AIM OF THE TASK: In the entries that follow, how many lines contain "CORP"? Answer with the number only.

(Stored entries)
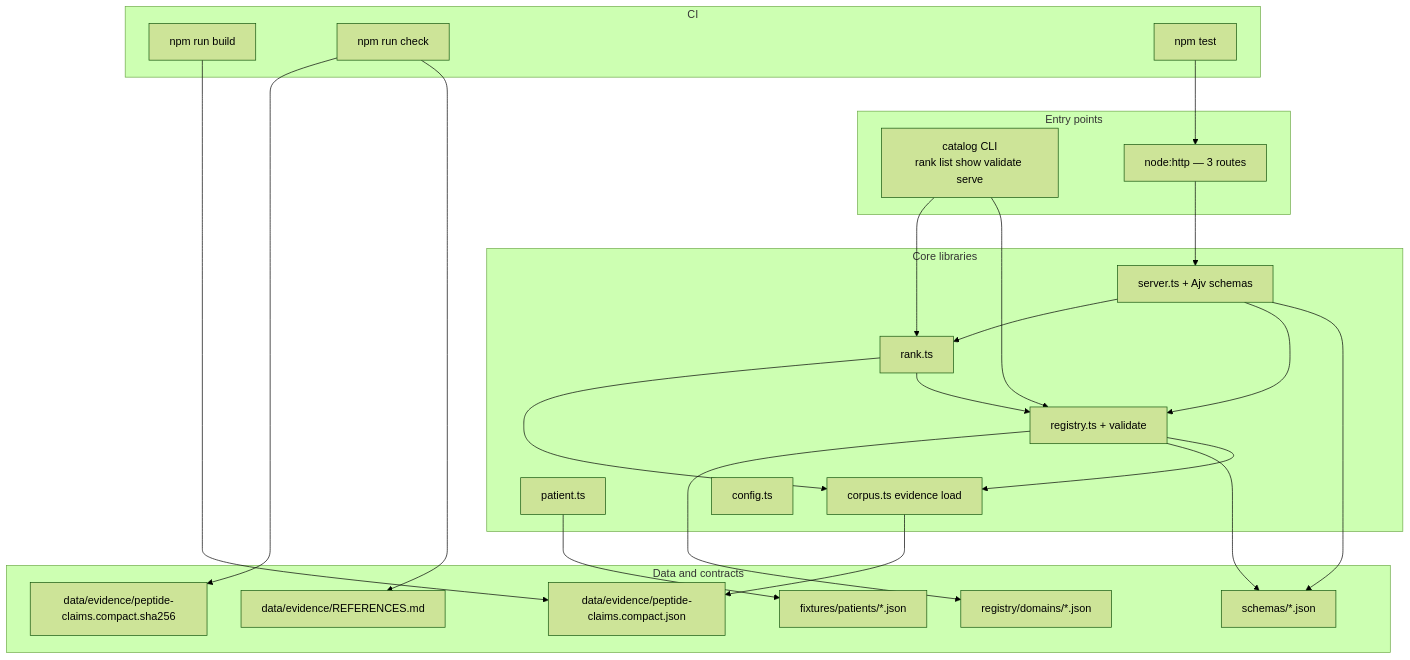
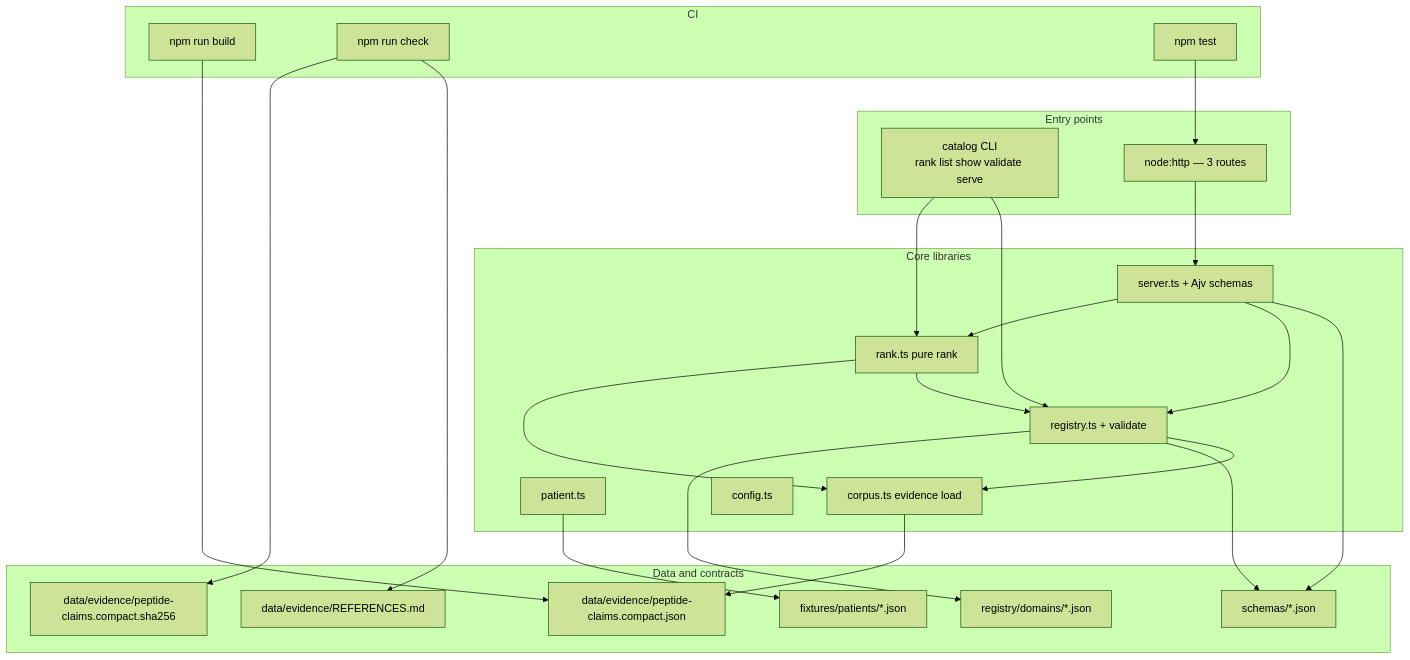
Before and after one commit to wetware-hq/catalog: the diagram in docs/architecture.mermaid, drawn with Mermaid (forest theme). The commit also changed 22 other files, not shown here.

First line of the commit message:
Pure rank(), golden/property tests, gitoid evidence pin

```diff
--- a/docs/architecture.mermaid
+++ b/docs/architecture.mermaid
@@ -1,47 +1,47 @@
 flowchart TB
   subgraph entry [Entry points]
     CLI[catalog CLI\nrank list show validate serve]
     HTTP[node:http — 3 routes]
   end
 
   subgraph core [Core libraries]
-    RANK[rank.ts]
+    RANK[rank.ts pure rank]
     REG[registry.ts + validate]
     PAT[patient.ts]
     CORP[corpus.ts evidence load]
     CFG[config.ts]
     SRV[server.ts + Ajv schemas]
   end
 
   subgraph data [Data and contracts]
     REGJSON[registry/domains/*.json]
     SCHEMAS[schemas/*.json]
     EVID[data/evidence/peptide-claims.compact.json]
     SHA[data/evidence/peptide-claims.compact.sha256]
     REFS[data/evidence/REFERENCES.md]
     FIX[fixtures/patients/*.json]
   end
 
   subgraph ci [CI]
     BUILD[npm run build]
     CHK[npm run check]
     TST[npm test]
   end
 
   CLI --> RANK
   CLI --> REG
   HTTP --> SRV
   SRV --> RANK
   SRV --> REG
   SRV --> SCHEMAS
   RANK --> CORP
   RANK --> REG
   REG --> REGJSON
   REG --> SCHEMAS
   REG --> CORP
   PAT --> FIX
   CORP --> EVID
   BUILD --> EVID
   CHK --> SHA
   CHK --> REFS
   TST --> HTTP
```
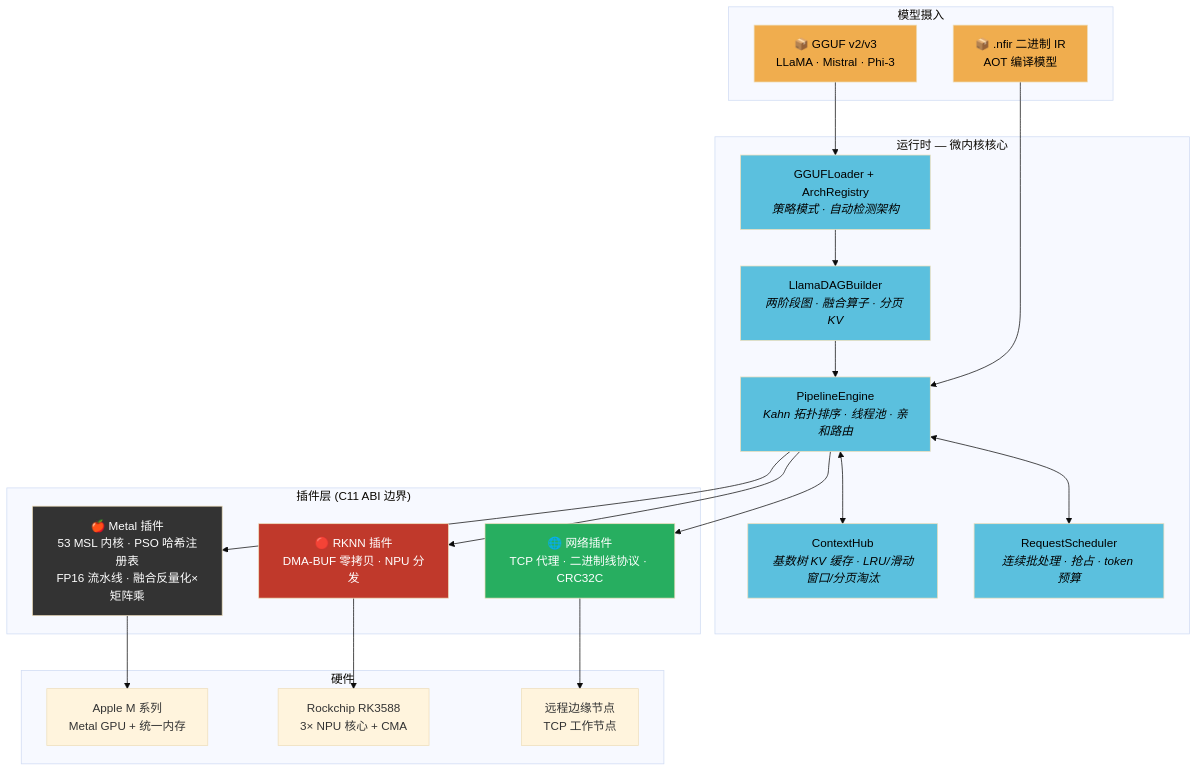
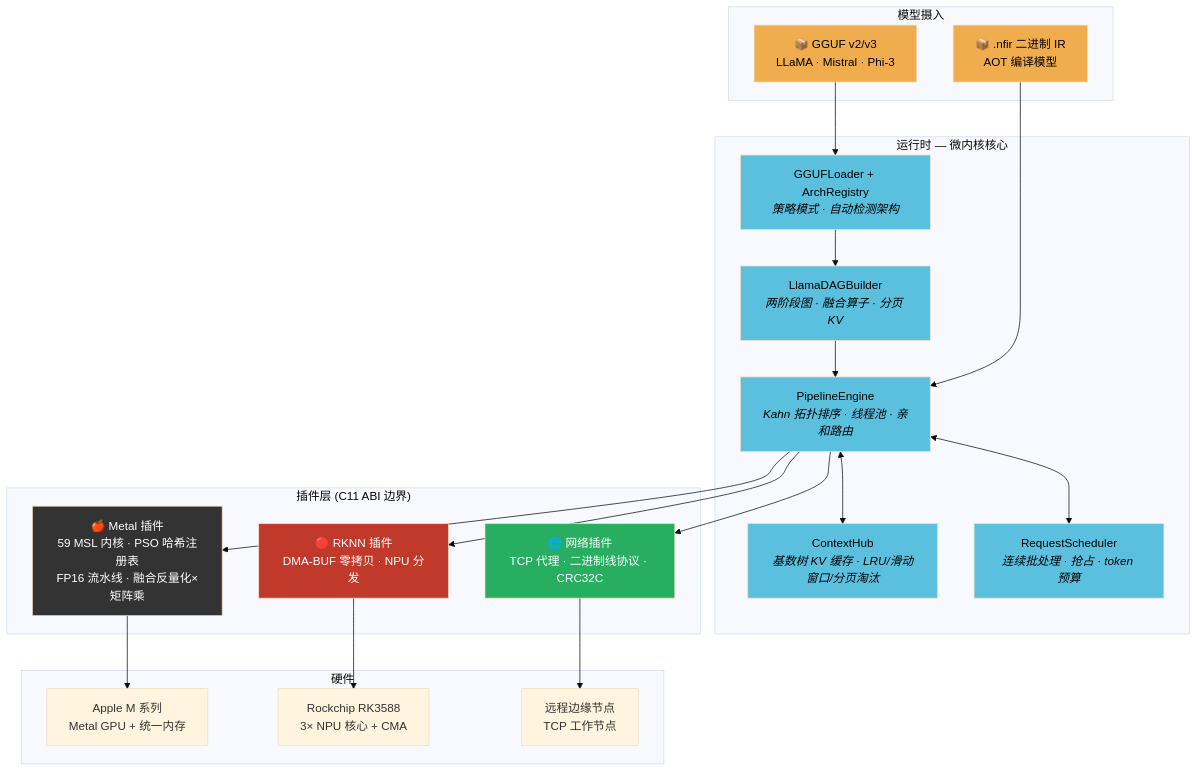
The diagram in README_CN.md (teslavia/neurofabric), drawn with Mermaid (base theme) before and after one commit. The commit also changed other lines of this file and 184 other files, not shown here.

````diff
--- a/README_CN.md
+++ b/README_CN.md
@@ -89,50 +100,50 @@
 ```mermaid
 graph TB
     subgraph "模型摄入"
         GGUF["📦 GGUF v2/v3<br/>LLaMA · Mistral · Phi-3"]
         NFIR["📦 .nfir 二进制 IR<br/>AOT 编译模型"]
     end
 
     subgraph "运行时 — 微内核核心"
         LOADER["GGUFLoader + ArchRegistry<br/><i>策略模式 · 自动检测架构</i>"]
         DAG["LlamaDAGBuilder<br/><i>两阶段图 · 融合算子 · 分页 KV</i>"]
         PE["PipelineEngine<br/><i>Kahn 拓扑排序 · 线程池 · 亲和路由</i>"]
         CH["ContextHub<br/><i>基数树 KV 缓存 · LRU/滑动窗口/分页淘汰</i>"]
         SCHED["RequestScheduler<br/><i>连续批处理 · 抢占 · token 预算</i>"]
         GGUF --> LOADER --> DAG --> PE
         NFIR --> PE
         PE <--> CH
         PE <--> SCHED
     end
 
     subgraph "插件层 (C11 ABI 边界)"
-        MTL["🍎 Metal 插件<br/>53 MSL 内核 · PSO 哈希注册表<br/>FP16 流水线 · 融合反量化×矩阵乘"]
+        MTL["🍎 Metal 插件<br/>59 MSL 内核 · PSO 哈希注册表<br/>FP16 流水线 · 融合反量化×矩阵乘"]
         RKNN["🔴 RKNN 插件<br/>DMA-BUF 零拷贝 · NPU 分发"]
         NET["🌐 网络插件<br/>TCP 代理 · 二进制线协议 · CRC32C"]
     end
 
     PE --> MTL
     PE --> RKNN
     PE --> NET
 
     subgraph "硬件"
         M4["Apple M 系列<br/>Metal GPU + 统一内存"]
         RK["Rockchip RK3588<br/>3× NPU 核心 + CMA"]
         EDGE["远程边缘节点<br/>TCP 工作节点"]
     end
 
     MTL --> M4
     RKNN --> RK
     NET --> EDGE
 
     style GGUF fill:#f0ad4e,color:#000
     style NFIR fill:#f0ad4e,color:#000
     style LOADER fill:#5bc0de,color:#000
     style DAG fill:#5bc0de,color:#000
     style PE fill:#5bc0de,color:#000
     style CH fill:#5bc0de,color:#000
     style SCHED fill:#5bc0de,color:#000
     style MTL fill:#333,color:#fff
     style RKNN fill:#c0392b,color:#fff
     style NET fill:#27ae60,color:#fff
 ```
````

WRITTEN REPLY: 4